Do awards legitimize music? Can any art truly be given the “blue ribbon” for being the “best”? The answer is, “No.” However, in an attempt to recognize talent, we humans are prone to giving awards. It’s usually more to recognize that, hey, we as the masses, finally understand and appreciate your music. Here is a trophy.

In the US, we call this exercise in delusion, “The Grammy’s”.

Often, The Grammy’s can be dismissed as a joke. The institution lost so much credibility in 1989 when it overlooked the powerhouse of Metallica and chose to honor Jethro Tull and a completely off the radar album that many music fans still snicker at the idea that this institution has it’s finger on the pulse of contemporary music.

However, they have gotten it right a few times.

Witness the 2011 winner for Album of the Year: The Arcade Fire.

“The Suburbs” marks the bands third studio album. A group known for thoughtful songs that wrap themselves around various themes, this album finds the band throwing off the growing pains of youth and falling into a more relaxed maturity. Mid-tempo and clean, these tunes carry Win Butler’s exposed and disarming vocals along a string of ambitious arrangements. Song numbers can be stripped down, with just a few elements while others take on a more orchestrated and grandiose feel with a wide variety of strings and percussive elements layered in. The Arcade Fire is adept at taking the traditional aspect of songwriting and tweaking it with such an indie flair that the end result takes on the personality of something refreshingly new and easily familiar at the same time.

The album was released on Merge Records and the final product was available with eight different covers (sometimes artists can be over-ambitious). While the band has made previous Grammy waves with two previous nominations, it was “The Suburbs” that earned the band the unexpected win.

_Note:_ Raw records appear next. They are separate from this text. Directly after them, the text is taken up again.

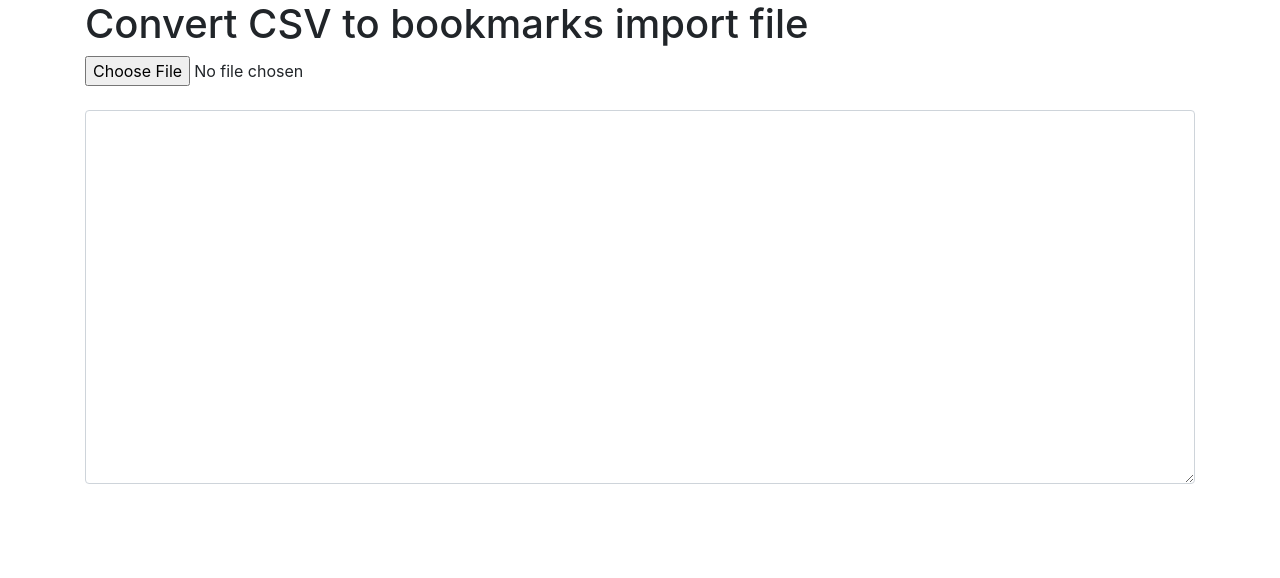
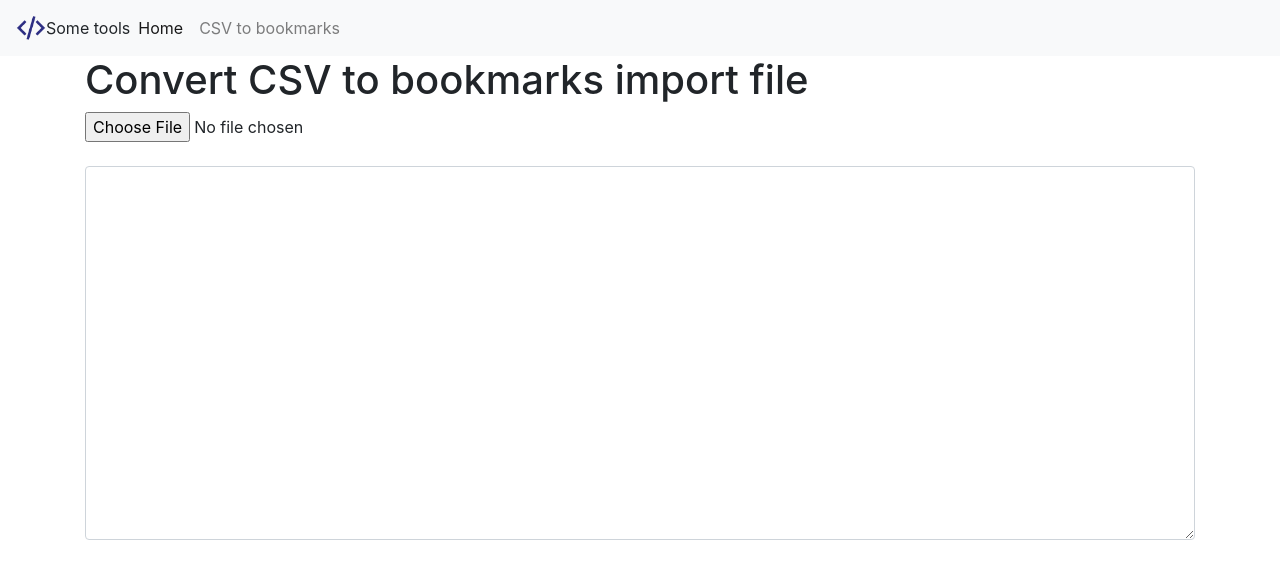
Before and after one commit to obedmhg/sometools, a plain HTML site: page index.html in a window 1280 px wide. Drawn offline with nearby package versions, Linux system fonts and the light colour scheme.

Commit message:
added nav and logo

```diff
--- a/index.html
+++ b/index.html
@@ -44,6 +44,24 @@
 </script>
 
 <body>
+	<nav class="navbar navbar-expand-lg navbar-light bg-light">
+		<img src="logo.png" width="30" height="30" class="d-inline-block align-top" alt="">
+		Some tools
+		<button class="navbar-toggler" type="button" data-toggle="collapse" data-target="#navbarNav" aria-controls="navbarNav"
+		 aria-expanded="false" aria-label="Toggle navigation">
+			<span class="navbar-toggler-icon"></span>
+		</button>
+		<div class="collapse navbar-collapse" id="navbarNav">
+			<ul class="navbar-nav">
+				<li class="nav-item active">
+					<a class="nav-link" href="#">Home <span class="sr-only">(current)</span></a>
+				</li>
+				<li class="nav-item">
+					<a class="nav-link" href="#">CSV to bookmarks</a>
+				</li>
+			</ul>
+		</div>
+	</nav>
 	<div class="container">
 		<h1>Convert CSV to bookmarks import file</h1>
 		<input class="form-control-file" type='file' accept='text/csv' onchange='openFile(event)'><br>
```
Also changed, not shown: logo.png (added).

It’s the Arcade Fire’s unique sound that has earned the attention and acclaim. In a recent 2011 interview with The Guardian, Butler revealed the moment the group stumbled upon the sonic gold that would come to define The Arcade Fire’s sound. It was during the writing of ‘Neighborhood #2 (Laika)’ off of their debut album “Funeral”.

“It was the first time I could hit play and say, 'Yeah, that's roughly what I've been talking about.' It sounded like what it was supposed to sound like."

The band’s originality isn’t lost on fellow band member and multi-instrumentalist Richard Reed Parry. He was recently quoted as viewing his bands position in the music world as, “…the grain of pepper in the salt shaker.”

The earliest incarnations of The Arcade Fire formed in Montreal, Canada around 2001. Butler and his future wife Regine Chassagne began performing with friends in lofts and art galleries. Following the first recording sessions for their self-titled EP and one particular on-stage meltdown, the original line-up of The Arcade Fire was fractured with multiple members deciding to leave for various reasons. Luckily for the millions who have since become rabid fans of this peculiar indie gem, the band solidified with some additional members (including Win’s brother William Butler) and continued forward to promote and play their initial self-release.

Based on the power of these early shows, the band found its home on Merge Records before the end of their first year together.

The band’s Grammy win isn’t the first time they have been acknowledged for their groundbreaking talents. The 2004 debut “Funeral” and their 2006 follow-up “Neon Bible” both received Grammy nominations. In 2008, the band won both the Meteor Music Awards for Best International Album and the Juno Awards for Alternative Album of the year for their “Neon Bible” release.

As for the band name, Butler has often explained, “It's based on a story that someone told me. It's not an actual event, but one that I took to be real. I would say that it's probably something that the kid made up, but at the time, I believed him.”